I suspect most writers share my lack of interesting roots, and so, for almost anyone, research is necessary before embarking on a story.
Writing fantasy is a good way of avoiding research. Just make it all up. Even then, there will be aspects of world-building that require thought - internal research, as it were. You'll need to invent your form of magic. You'll need to be sure it hasn't been accidentally purloined from an episode of Doctor Who you saw when you were eight. And as you're inventing an entire universe, you'll need to make sure the universe is internally consistent, and that you haven’t glossed over something or just borrowed lazily from real life*.
As soon as your story has any grounding in the real world, you cannot hide behind the 'I decided it's like that' mechanism. Sci-fi can involve pseudo-science, but there needs to be some logic to it, and the characters' motivations will be driven by their economic, technological and political reality. Going to the other extreme, could set your story now, in your pocket the world, and it will be dated before it hits the bookshops. You could set it a few years ago, and you'll need to check your facts (no-one is immune to the Mandela Effect. Not even you).

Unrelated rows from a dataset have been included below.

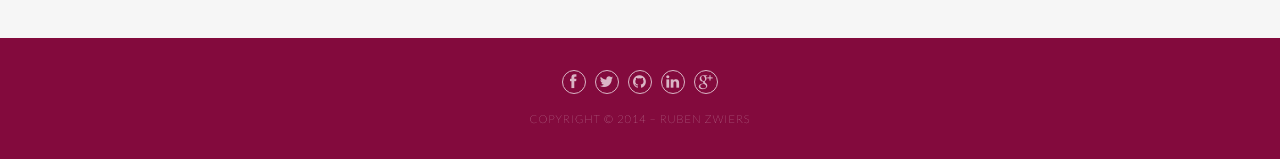
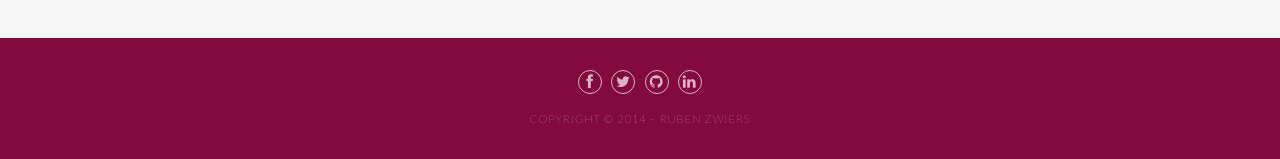
Before and after one commit to Rubsel/rubsel.github.io, a plain HTML site: page index.html in a window 1280 px wide. Shown: the part 710-869 px from the top of the page. Drawn offline with nearby package versions, Linux system fonts and the light colour scheme.

Commit message:
Remove Google+

```diff
--- a/index.html
+++ b/index.html
@@ -82,7 +82,6 @@
                   <li><a href="https://twitter.com/rubsel"><i class="fa fa-twitter"></i></a></li>
                   <li><a href="https://github.com/rubsel"><i class="fa fa-github"></i></a></li>
                   <li><a href="http://nl.linkedin.com/in/rubsel/"><i class="fa fa-linkedin"></i></a></li>
-                  <li><a href="https://plus.google.com/+RubenZwiers/"><i class="fa fa-google-plus"></i></a></li>
                 </ul>
                <p>Copyright &copy; 2014 &ndash; Ruben Zwiers</p>
             </footer>
```
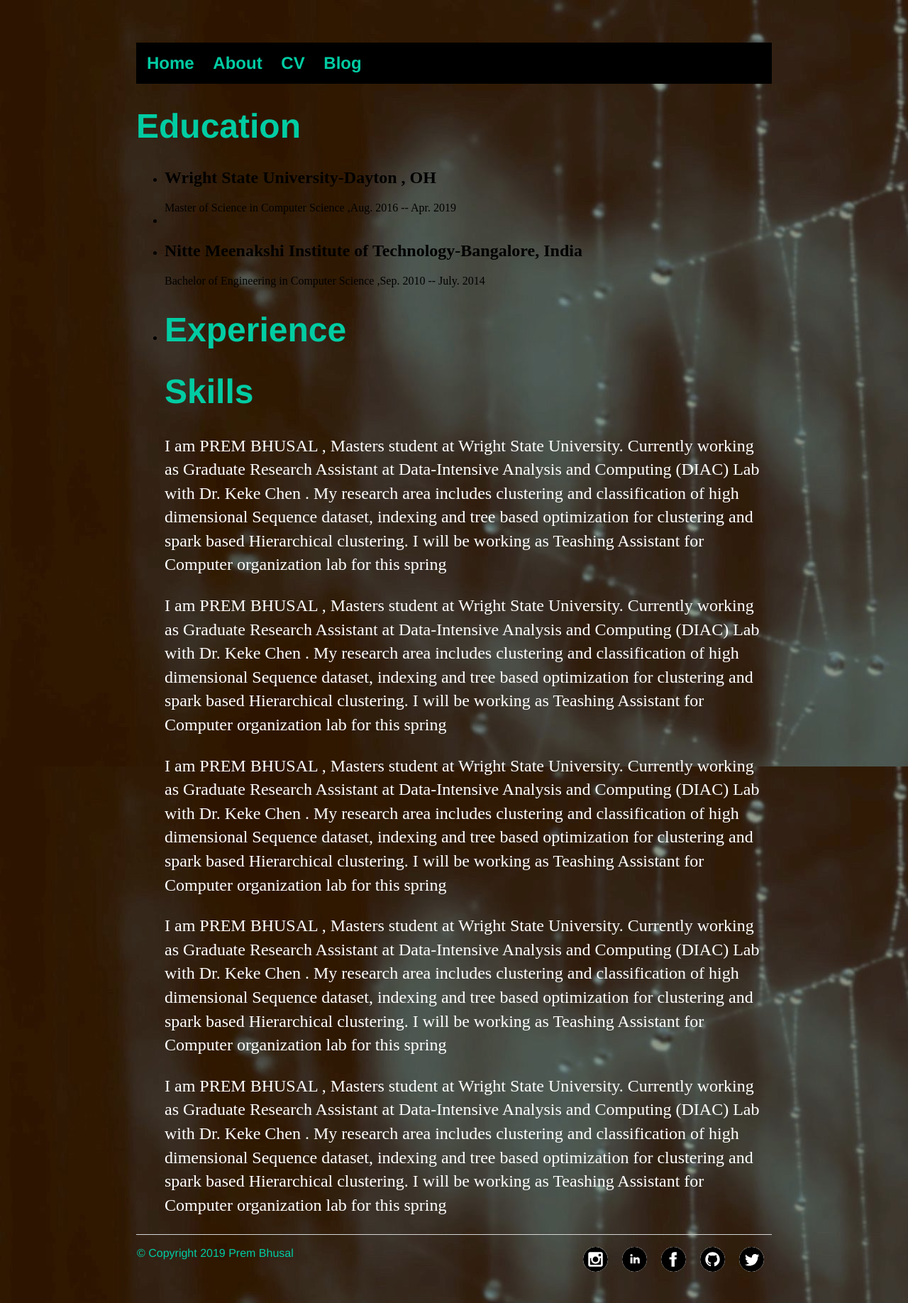
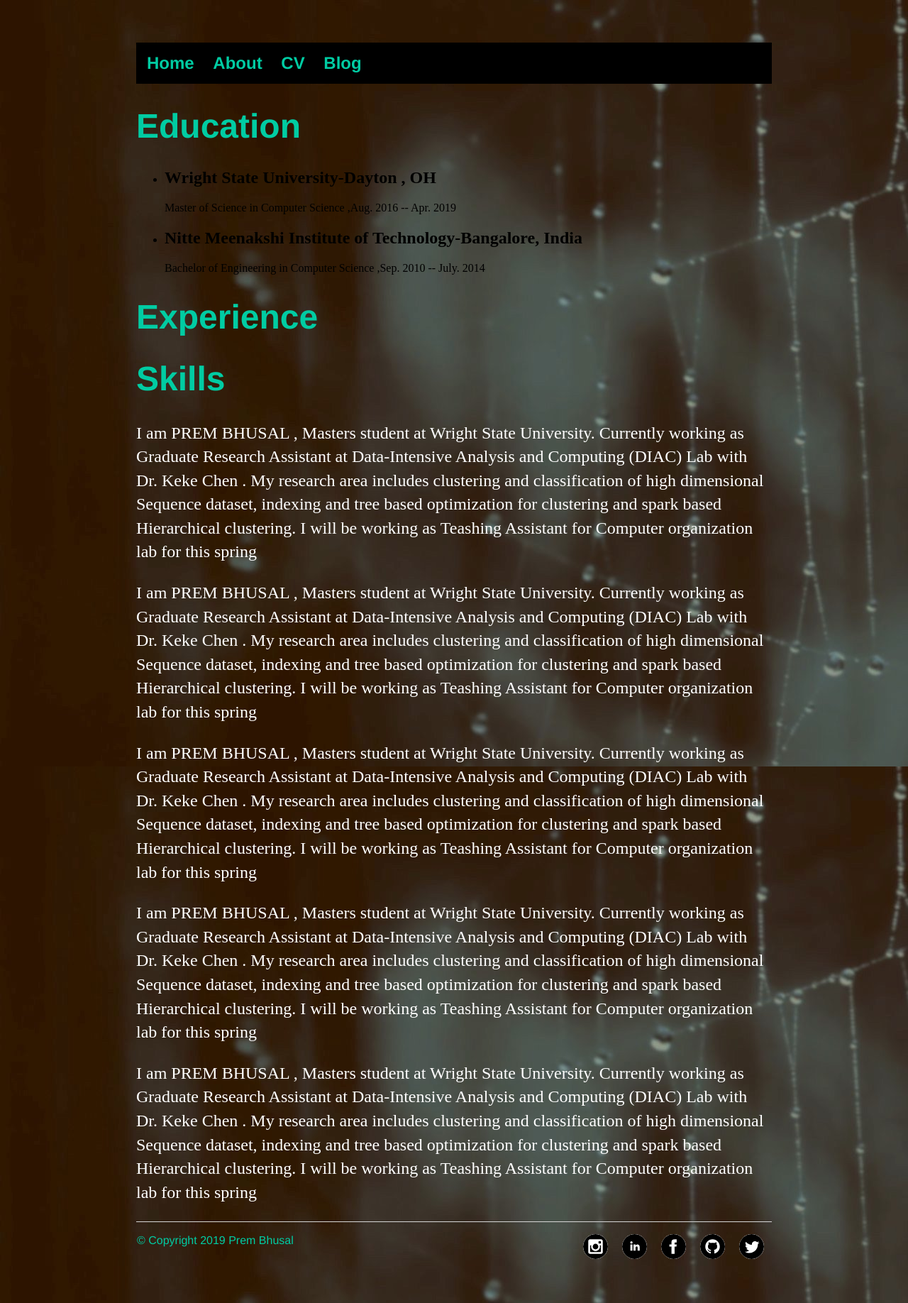
Before and after one commit to prembhusal/prembhusalWebsite, a Jekyll site: the page built from about/index.html, in a window 1280 px wide. Shown: the whole page at 71% size. Built offline with Jekyll 4.4.1, drawn with Linux system fonts in a browser that asks for light colours.

Commit message:
Update index.html

```diff
--- a/about/index.html
+++ b/about/index.html
@@ -6,10 +6,10 @@ title: prembhusal
 	<h1>Education</h1>
 	<ul>
 		<li> <h2>Wright State University-Dayton , OH </h2>
-      Master of Science in Computer Science ,Aug. 2016 -- Apr. 2019<li>
+      Master of Science in Computer Science ,Aug. 2016 -- Apr. 2019</li>
 		<li> <h2>Nitte Meenakshi Institute of Technology-Bangalore, India</h2>
-      Bachelor of Engineering in Computer Science ,Sep. 2010 -- July. 2014<li>
-		</<ul>
+      Bachelor of Engineering in Computer Science ,Sep. 2010 -- July. 2014</li>
+		</ul>
   <h1>Experience</h1>
   <h1>Skills</h1>
 
```
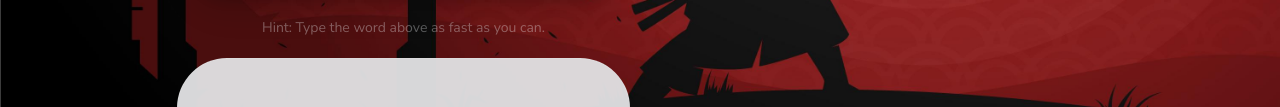
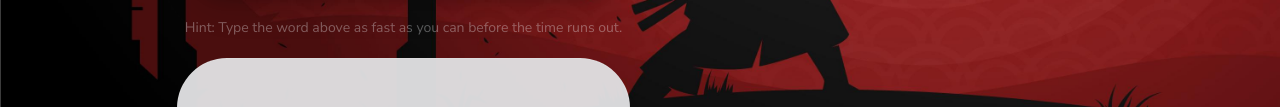
Before and after one commit to moorebarrett-jodiann/keyboard-ninja, a website with bundled scripts: page index.html in a window 1280 px wide. Both pictures are taken after a click on the button "Start Game". Shown: the part 557-664 px from the top of the page. Built offline with nearby package versions, Linux system fonts and the light colour scheme.

Commit message:
Update Hint text

```diff
--- a/index.html
+++ b/index.html
@@ -43,7 +43,7 @@
                                             <div class="hits"><p>Hits<br/><span>0</span><span class="plus-one"></span></p></div>
                                         </div>
                                         <div class="input-controls">
-                                            <label for="user-input" class="hint">Hint: Type the word above as fast as you can.</label>
+                                            <label for="user-input" class="hint">Hint: Type the word above as fast as you can before the time runs out.</label>
                                             <input type="text" id="user-input" class="user-input disabled" readonly>
                                         </div>
                                     </div>
```
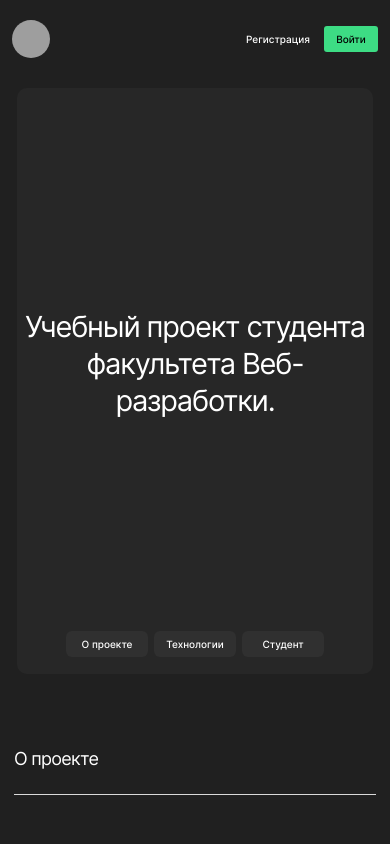
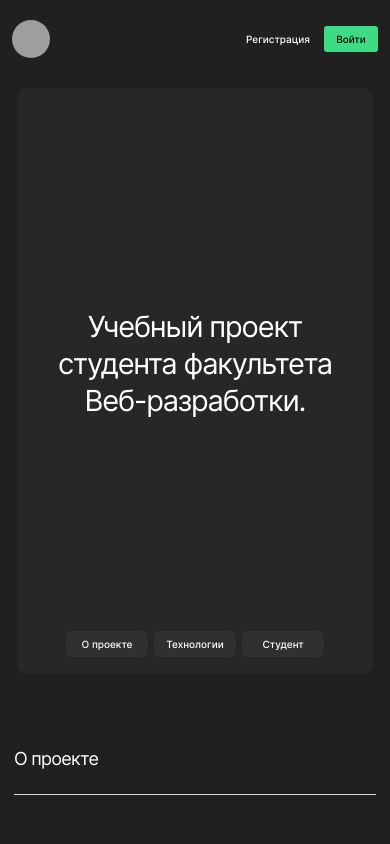
Before and after one commit to ds-sev/movies-explorer-frontend, a React (Create React App) app: page / in a window 390 px wide. Shown: the top 844 px of the page. Built offline with nearby package versions, Linux system fonts and the light colour scheme; grey boxes are pictures that could not be loaded.

Commit message:
fix: downsize title width in promo

```diff
--- a/src/components/Main/Promo/Promo.css
+++ b/src/components/Main/Promo/Promo.css
@@ -54,7 +54,7 @@
 
   .promo__title {
     margin-top: 350px;
-    max-width: 550px;
+    max-width: 85%;
     font-size: 40px;
     line-height: 130%;
   }
```
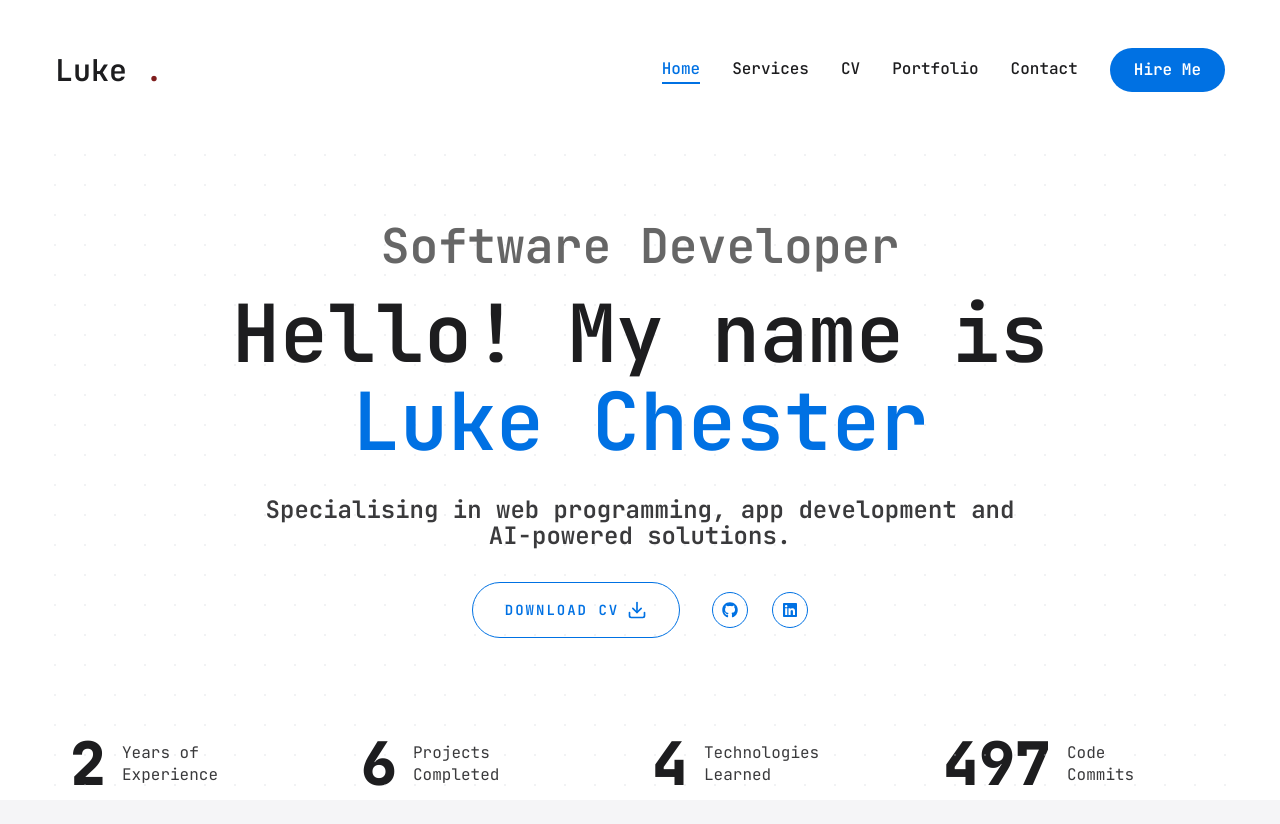
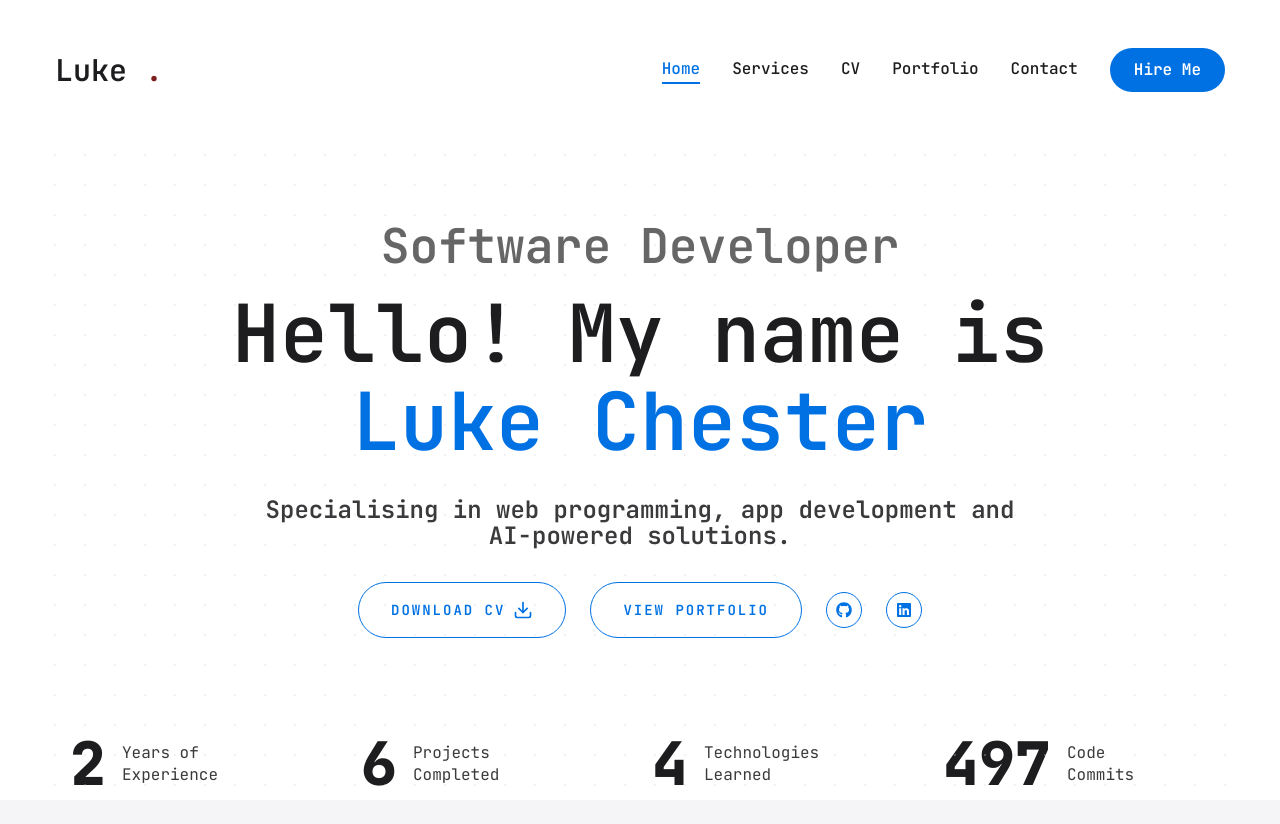
Before and after one commit to LukeChester03/luke-portfolio, a Next.js app: page / in a window 1280 px wide. Shown: the top 824 px of the page. Built offline with nearby package versions, Linux system fonts and the light colour scheme.

Commit message:
added portfolio button

```diff
--- a/app/page.tsx
+++ b/app/page.tsx
@@ -1,4 +1,5 @@
 "use client";
+
 import Stats from "@/Components/Stats";
 import { Button } from "@/Components/Button";
 import Social from "@/Components/Social";
@@ -6,6 +7,7 @@ import React from "react";
 import { FiDownload } from "react-icons/fi";
 import Footer from "@/Components/Footer";
 import { motion } from "framer-motion";
+import Link from "next/link";
 
 const Home = () => {
   const handleDownload = () => {
@@ -31,7 +33,9 @@ const Home = () => {
           <p className="mb-8 text-textSecondary bg-transparent h3">
             Specialising in web programming, app development and AI-powered solutions.
           </p>
-          <div className="flex flex-col sm:flex-row items-center gap-8 bg-transparent justify-center">
+
+          {/* Buttons container */}
+          <div className="flex flex-col sm:flex-row items-center gap-6 bg-transparent justify-center">
             <Button
               variant="outline"
               size="lg"
@@ -41,6 +45,14 @@ const Home = () => {
               <span>Download CV</span>
               <FiDownload className="text-xl" />
             </Button>
+
+            {/* New portfolio button */}
+            <Link href="/portfolio" passHref legacyBehavior>
+              <Button variant="outline" size="lg" className="uppercase gap-2 bg-transparent">
+                View Portfolio
+              </Button>
+            </Link>
+
             <Social
               containerStyles={"flex gap-6 bg-transparent"}
               iconStyles={
```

You could travel abroad or into the past, which will involve more web research or even – shock horror – the reading of actual books. (When I wrote a story about a Victorian poltergeist I immersed myself for months in literature written exclusively between 1890 and 1910. That was an experience.)
Research can become an end in itself, as much a thief of time as social media. One tip is to intersperse writing the novel, with researching it. You may find you need to change fundamental plot points because later facts render them impossible, but you avoid the analysis paralysis, the rabbitholitis, of over-researching.
Even if you've spent year on finding out everything about an era, you don't need to use it all. That passage where you go into great detail about muskets? The scene in the dressmaker's shop? A novel isn't an 'A' Level Maths exam - you don't have to show your workings to get extra marks. In fact, research works best when it's so well hidden, no-one even notices it. (My greatest moment of pride was at age twelve when a classmate’s granddad was recorded reading my fictionalisation of the Titanic disaster. My research came second-hand from my mother's recounting of what her neighbour had said about surviving the Titanic. When the recording was played back in Assembly, the whole school thought it was non-fiction.)
Bear in mind that, particularly if you write historical fiction, there will always be readers who are an expert in your era. They will find your flaws. I suggest you make them your BFF and beta reader.
Write what you know, or write what you don't. Once you've done your research, and of course checked it on snopes.com, and checked it again, and checked it from news sources of different political leanings, you’ll probably find the factoid won’t fit into the novel without its being as blindingly obvious as a takeout coffee cup in Westeros.
Sadly, once you've absorbed a bunch of interesting factoids, you are unlikely to ever forget them. I once surprised everyone by knowing the name of the grape-vine disease that decimated France in the 19th century**. Writers are a mine of utterly useless information, and the secret weapon of any pub quiz team.
*Why do aliens so often have two arms, two legs, and a head?